You’re checking out at the grocery store and the debit card is declined. That can’t be right, I just got paid yesterday, you think. You call your bank to find out what the problem is and they tell you that you’re overdrawn by $150 because a creditor has garnished your bank account. Many people who face this type of situation think that the money is lost. However if you act quickly, you may be able to recover some or all of those funds.
Lawsuit and Judgment
Most garnishments of bank accounts in Colorado, also known as bank levies, start with a lawsuit against you. In that lawsuit, a court determined that you were responsible to pay a debt and granted the party which sued you, the creditor, the right to collect that money. In Colorado, judgment creditors most commonly collect what’s owed by garnishing wages, placing liens on real property like your home, and levying bank accounts.
Writ of Garnishment
To levy the account, the creditor serves your bank with a legal document known as a Writ of Garnishment. Upon receiving this writ, the bank freezes any money in your accounts in preparation to turn it over to the creditor. The bank will probably freeze money in any account in which you have an ownership interest even though the money’s not really yours, including accounts with your children. For this reason, custodial accounts are generally a better option for your kids’ bank account than joint ownership.
Claim of Exemption

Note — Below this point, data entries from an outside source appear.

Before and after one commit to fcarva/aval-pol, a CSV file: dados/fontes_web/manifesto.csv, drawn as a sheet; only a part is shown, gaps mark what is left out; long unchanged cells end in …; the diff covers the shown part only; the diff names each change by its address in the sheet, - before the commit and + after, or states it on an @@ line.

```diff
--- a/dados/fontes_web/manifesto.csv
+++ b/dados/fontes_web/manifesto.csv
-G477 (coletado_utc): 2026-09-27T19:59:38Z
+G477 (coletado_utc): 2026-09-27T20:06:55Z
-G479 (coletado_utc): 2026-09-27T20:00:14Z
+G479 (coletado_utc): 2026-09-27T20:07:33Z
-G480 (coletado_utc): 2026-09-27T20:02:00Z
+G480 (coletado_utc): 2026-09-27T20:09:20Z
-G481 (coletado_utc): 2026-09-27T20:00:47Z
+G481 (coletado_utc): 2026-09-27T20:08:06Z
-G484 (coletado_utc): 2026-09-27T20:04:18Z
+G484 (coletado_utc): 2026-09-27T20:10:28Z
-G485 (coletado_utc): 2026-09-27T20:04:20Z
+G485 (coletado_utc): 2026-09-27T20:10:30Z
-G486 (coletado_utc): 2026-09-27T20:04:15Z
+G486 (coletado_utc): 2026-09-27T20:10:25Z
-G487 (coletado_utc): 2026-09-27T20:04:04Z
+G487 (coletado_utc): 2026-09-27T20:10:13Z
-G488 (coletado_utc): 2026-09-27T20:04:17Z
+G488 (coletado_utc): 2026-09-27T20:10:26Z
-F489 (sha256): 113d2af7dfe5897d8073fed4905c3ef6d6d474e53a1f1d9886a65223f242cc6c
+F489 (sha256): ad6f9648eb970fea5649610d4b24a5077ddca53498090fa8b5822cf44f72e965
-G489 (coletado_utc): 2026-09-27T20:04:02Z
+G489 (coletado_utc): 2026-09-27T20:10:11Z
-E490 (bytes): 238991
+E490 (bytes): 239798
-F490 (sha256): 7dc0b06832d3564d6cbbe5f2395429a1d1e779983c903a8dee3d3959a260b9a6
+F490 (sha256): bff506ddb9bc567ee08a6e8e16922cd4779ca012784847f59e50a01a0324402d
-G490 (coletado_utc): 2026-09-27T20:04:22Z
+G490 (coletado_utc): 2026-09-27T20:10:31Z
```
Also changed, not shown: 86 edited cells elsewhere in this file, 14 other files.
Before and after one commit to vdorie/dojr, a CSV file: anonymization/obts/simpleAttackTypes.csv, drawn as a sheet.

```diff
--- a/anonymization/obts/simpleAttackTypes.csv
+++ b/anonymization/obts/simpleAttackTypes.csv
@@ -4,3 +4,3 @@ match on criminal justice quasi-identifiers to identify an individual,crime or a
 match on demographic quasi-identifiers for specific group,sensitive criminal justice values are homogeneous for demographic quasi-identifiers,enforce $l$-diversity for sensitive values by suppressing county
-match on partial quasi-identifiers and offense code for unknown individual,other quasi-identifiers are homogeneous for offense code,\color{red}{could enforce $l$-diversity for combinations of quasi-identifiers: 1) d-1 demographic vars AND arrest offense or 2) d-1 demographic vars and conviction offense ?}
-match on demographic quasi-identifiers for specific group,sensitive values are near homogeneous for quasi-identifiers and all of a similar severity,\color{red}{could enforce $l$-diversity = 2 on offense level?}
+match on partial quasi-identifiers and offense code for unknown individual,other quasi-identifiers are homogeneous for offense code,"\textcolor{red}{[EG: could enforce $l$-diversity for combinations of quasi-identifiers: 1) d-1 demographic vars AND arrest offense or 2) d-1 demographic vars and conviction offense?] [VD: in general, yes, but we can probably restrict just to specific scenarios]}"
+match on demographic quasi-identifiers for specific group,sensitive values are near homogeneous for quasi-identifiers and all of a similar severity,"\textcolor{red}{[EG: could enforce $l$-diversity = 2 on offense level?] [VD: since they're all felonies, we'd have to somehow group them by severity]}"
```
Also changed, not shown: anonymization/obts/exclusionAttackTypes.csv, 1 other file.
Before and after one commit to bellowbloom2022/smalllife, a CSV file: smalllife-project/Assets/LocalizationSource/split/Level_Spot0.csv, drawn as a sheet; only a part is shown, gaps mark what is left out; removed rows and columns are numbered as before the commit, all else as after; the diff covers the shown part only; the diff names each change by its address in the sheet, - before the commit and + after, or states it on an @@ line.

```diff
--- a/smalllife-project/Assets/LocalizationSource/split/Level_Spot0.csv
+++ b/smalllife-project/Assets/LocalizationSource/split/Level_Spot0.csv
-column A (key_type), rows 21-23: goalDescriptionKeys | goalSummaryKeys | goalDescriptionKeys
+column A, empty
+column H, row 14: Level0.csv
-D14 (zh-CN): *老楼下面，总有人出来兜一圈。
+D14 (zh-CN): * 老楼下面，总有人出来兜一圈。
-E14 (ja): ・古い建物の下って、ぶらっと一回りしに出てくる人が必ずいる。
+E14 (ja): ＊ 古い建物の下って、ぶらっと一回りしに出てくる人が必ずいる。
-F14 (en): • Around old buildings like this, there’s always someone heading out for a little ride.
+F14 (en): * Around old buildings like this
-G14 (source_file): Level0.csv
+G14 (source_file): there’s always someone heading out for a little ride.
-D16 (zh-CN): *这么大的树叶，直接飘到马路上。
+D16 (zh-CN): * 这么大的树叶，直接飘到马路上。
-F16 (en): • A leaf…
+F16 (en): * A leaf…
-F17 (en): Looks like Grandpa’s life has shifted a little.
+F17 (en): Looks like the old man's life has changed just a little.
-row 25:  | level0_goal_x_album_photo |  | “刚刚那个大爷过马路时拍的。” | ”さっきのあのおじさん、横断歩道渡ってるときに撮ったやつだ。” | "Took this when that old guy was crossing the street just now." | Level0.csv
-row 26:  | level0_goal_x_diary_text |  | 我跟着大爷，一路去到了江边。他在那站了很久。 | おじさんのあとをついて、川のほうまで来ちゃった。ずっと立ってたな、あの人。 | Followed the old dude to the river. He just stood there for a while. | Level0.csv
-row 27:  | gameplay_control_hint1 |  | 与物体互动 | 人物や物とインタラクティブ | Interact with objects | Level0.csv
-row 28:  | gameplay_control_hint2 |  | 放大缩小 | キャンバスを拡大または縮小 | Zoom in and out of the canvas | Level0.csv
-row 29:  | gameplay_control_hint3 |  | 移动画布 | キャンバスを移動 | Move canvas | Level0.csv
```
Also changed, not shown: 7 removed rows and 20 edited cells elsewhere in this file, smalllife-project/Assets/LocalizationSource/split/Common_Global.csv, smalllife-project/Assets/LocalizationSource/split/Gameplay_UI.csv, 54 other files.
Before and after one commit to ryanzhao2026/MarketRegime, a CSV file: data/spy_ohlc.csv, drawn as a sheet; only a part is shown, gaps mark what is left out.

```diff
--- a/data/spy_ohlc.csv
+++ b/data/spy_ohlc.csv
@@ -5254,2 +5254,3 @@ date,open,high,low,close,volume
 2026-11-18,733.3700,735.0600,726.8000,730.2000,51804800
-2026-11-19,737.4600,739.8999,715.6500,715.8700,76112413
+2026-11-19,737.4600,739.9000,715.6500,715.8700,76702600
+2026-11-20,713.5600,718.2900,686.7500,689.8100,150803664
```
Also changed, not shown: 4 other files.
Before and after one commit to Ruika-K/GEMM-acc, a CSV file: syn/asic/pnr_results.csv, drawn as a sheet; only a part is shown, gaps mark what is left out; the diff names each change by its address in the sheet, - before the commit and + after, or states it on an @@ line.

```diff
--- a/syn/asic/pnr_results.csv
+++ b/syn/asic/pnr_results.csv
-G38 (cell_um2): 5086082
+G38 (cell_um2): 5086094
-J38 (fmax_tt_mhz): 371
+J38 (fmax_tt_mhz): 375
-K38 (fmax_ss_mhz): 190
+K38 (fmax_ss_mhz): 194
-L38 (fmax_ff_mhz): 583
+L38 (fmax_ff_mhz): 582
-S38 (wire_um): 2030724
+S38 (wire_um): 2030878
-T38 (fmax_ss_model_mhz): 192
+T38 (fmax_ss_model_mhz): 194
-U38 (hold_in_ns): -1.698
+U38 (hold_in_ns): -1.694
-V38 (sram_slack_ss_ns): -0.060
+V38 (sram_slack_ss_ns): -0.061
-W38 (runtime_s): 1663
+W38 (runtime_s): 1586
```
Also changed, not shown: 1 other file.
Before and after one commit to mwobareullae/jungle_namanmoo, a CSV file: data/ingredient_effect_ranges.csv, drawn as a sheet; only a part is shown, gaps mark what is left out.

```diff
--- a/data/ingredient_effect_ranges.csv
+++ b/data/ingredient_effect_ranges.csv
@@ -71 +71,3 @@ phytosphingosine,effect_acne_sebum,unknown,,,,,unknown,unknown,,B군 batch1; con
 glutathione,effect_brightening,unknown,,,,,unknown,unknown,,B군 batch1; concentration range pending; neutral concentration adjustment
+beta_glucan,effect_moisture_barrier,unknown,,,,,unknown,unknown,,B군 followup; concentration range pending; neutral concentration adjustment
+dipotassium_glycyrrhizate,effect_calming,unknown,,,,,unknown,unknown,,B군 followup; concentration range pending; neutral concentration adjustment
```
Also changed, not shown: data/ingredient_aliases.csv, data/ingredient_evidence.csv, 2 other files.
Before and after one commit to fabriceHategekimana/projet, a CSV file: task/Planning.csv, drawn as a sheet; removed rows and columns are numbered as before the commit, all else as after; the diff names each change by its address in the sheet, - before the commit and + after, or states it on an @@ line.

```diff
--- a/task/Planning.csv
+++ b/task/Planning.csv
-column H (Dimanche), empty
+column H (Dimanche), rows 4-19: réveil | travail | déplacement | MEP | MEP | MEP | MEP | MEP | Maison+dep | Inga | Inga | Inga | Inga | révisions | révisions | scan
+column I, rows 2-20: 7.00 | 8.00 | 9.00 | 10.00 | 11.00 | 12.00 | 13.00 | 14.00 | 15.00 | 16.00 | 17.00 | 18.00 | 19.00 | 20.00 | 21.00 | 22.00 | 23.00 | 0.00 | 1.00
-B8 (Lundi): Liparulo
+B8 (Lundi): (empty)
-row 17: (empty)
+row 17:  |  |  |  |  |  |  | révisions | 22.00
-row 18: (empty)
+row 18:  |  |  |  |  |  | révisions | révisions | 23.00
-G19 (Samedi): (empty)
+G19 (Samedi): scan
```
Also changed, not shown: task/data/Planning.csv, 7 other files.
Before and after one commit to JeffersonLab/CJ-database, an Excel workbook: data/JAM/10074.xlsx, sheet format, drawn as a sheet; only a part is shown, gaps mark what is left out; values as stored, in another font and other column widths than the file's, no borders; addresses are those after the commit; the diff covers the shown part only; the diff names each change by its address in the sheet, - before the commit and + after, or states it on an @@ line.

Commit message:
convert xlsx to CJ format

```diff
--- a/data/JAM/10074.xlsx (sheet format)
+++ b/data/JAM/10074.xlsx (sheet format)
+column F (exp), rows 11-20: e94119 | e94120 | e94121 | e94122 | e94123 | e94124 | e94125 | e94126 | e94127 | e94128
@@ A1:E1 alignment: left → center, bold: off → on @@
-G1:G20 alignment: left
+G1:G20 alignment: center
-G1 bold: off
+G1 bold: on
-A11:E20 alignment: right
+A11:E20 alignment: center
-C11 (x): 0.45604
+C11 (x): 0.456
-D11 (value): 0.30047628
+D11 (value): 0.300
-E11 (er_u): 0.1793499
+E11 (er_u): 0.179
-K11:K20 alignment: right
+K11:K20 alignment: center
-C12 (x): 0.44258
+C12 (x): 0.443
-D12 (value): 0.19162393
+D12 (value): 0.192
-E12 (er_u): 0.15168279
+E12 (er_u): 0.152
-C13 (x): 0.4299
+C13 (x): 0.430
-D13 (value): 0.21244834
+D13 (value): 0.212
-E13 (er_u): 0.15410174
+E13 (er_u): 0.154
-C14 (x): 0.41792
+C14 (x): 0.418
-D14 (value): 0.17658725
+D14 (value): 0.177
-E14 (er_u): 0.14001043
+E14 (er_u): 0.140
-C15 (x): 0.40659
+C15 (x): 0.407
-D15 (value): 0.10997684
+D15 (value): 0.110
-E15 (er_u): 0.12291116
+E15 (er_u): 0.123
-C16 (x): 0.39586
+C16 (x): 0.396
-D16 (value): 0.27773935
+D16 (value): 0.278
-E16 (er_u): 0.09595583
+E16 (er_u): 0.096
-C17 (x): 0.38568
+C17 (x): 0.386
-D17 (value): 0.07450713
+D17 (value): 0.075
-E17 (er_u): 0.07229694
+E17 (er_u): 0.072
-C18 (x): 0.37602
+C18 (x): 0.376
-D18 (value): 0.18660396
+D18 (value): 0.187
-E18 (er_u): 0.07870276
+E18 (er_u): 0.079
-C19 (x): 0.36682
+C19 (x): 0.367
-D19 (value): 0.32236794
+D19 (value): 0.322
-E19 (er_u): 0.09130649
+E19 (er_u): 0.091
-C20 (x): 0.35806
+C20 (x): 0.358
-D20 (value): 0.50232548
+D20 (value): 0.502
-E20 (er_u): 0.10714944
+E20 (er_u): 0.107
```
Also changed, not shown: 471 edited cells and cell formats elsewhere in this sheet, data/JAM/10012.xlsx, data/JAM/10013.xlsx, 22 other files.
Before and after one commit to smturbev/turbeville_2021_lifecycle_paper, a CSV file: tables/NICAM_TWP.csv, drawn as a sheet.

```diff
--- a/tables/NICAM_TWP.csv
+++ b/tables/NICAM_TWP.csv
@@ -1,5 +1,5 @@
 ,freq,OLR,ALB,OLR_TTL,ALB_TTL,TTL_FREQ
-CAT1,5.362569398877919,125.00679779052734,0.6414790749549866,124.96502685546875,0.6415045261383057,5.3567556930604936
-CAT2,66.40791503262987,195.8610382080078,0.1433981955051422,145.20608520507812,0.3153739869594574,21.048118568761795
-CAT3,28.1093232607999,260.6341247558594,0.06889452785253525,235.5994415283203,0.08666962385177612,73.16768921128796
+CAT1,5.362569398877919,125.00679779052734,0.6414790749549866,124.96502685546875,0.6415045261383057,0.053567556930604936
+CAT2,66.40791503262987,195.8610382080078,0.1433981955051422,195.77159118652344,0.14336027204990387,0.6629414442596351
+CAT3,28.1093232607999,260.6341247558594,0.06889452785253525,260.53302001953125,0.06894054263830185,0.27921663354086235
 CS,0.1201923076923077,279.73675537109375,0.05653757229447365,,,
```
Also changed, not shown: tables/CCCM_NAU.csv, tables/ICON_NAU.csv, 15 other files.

Once the levy is in place, your bank will normally notify you, and the creditor must serve you with the writ. You have 10 days from the time that you are served with the writ to file with the court another legal document called the Claim of Exemption. You are essentially telling the court that the funds that were in your bank account at the time of the levy were exempt, or protected from your creditors. The court will set a hearing date to determine which portion of the funds is exempt. Before you file the document, reach out to the creditor as they are generally eager to avoid a hearing. Prepare ahead of time by gathering bank statements and documentation of deposits, like pay stubs, to prove the source of the money in the account.
Various exemptions may apply depending on the source of the money in the account. In Colorado, $2,500 in your bank account is exempt, wages are 80% exempt, and disability, unemployment, social security, and other types of funds are 100% exempt from most creditors (taxing, child support, and other administrative agencies have special rules that apply). Because the exemptions apply to specific sources of money, it’s best if you don’t commingle, or mix together, your income. For example, all of your wage income should go into a separate bank account from your spouse’s unemployment income. This makes it easier for the bank to protect exempt funds from your creditors, and makes it easier to show the court which exemptions apply to the money that’s been levied.
Alternatively, if you file bankruptcy before the funds have been transferred to the judgment creditor, you may have a chance at getting some or all of them back as well.
Stopping Future Levies
Unlike a wage garnishment, a bank levy doesn’t continue until it’s satisfied. The levy is only effective as to the funds that are in the account at the time its served on the bank. However, a judgment creditor may levy the bank again and again in the future. As such, you should keep funds out of bank accounts until the debt is resolved. Certain types of money, including Social Security, Supplemental Security Income, Veterans Affairs, and others, are protected from most of your creditors as long as you follow the guidance in this post. The bank account levy is also a good indicator that your wages may soon be garnished, so you should take action right away the resolve the debt. There are several ways to do so, including chapter 7 bankruptcy, chapter 13 bankruptcy, debt settlement, or even reopening the civil case in which you were originally sued and fighting it.